What the task asks: Within the records that follow, count the lines containing the string "matches". Reply only with the count.

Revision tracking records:
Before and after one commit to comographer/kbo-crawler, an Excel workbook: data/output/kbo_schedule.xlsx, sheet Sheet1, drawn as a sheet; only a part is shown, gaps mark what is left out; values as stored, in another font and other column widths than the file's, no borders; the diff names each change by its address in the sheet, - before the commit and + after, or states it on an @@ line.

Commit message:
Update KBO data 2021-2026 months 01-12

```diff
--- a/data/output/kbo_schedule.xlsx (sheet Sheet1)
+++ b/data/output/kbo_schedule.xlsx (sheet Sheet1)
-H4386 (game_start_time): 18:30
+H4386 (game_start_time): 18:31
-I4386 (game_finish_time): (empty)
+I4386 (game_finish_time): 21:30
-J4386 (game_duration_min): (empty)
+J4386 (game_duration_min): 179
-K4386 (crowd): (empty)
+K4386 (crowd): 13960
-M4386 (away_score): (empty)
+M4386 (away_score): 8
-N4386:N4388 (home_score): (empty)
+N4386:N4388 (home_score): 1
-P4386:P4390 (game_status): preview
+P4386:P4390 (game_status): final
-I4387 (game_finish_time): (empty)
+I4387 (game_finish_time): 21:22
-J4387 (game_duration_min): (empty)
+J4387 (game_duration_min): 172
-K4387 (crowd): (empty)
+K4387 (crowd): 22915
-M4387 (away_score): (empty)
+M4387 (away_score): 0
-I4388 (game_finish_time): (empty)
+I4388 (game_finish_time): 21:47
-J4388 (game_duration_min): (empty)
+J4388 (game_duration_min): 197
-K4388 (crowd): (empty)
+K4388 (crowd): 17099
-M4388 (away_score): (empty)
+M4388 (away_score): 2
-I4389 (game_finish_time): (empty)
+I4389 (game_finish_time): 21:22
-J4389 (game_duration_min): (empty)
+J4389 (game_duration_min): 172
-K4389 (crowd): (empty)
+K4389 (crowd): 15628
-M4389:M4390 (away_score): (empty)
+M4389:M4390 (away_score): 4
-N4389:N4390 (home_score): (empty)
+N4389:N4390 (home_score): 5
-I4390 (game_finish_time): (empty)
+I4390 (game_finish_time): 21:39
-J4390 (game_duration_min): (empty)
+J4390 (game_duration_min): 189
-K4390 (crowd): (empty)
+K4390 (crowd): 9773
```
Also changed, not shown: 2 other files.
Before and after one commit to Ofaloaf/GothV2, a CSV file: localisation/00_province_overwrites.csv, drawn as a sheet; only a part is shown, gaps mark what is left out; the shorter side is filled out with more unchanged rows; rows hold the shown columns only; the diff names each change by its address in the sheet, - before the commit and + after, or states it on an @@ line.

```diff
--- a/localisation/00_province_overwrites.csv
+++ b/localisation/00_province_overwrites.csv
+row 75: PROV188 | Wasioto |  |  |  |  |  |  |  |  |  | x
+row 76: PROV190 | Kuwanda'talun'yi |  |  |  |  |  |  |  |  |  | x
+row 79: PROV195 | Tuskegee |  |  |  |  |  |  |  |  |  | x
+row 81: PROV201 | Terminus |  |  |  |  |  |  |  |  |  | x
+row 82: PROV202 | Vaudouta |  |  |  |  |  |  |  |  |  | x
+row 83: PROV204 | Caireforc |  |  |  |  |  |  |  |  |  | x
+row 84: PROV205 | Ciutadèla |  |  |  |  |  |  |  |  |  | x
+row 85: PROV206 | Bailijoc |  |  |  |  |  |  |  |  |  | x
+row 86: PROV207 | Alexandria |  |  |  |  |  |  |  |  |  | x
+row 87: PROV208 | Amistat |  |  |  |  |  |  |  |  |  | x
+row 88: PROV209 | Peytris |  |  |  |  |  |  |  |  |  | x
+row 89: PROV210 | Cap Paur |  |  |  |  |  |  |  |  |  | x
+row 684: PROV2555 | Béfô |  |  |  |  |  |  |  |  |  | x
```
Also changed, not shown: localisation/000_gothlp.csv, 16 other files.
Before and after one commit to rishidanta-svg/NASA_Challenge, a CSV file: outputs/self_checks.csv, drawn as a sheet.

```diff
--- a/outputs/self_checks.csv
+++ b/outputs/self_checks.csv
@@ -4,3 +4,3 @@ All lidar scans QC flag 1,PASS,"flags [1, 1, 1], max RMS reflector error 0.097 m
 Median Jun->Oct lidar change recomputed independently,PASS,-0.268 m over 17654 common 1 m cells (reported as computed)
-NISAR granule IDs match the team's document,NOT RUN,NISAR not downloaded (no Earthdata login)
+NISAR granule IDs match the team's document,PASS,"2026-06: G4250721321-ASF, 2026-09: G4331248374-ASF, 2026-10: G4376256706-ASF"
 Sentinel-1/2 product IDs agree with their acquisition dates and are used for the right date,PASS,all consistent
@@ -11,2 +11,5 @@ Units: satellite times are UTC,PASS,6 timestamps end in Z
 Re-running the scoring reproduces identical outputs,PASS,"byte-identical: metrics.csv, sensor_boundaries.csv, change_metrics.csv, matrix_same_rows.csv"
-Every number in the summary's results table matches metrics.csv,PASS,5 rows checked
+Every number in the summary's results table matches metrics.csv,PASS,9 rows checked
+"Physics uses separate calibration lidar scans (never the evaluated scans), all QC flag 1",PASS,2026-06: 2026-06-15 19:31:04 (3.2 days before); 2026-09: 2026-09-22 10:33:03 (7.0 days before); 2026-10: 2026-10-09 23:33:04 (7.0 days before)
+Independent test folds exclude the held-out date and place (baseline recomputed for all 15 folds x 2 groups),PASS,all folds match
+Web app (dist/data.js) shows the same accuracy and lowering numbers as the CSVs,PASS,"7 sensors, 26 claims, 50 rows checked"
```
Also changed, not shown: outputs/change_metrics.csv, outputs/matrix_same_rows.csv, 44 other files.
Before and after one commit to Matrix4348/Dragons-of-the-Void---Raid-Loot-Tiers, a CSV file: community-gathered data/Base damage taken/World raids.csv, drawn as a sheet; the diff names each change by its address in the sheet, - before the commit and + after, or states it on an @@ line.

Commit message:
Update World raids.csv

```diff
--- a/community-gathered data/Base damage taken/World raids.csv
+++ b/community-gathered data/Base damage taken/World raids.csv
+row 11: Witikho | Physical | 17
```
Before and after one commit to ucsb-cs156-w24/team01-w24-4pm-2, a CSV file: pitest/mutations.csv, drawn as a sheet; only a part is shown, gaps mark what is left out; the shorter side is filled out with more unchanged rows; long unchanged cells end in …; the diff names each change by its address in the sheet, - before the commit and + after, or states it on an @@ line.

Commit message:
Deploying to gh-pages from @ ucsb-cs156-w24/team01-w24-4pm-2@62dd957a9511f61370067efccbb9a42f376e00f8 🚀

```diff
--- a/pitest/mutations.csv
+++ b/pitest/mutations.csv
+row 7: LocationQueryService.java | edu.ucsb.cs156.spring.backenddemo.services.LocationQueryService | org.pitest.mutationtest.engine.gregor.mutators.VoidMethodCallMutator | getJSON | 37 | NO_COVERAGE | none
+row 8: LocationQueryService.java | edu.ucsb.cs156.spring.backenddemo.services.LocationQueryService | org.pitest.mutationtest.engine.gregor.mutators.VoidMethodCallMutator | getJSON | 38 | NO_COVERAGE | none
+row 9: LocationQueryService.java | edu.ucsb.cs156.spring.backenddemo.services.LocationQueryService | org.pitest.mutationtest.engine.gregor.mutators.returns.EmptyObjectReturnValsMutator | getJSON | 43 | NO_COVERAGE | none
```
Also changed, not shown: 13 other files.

Answer: 2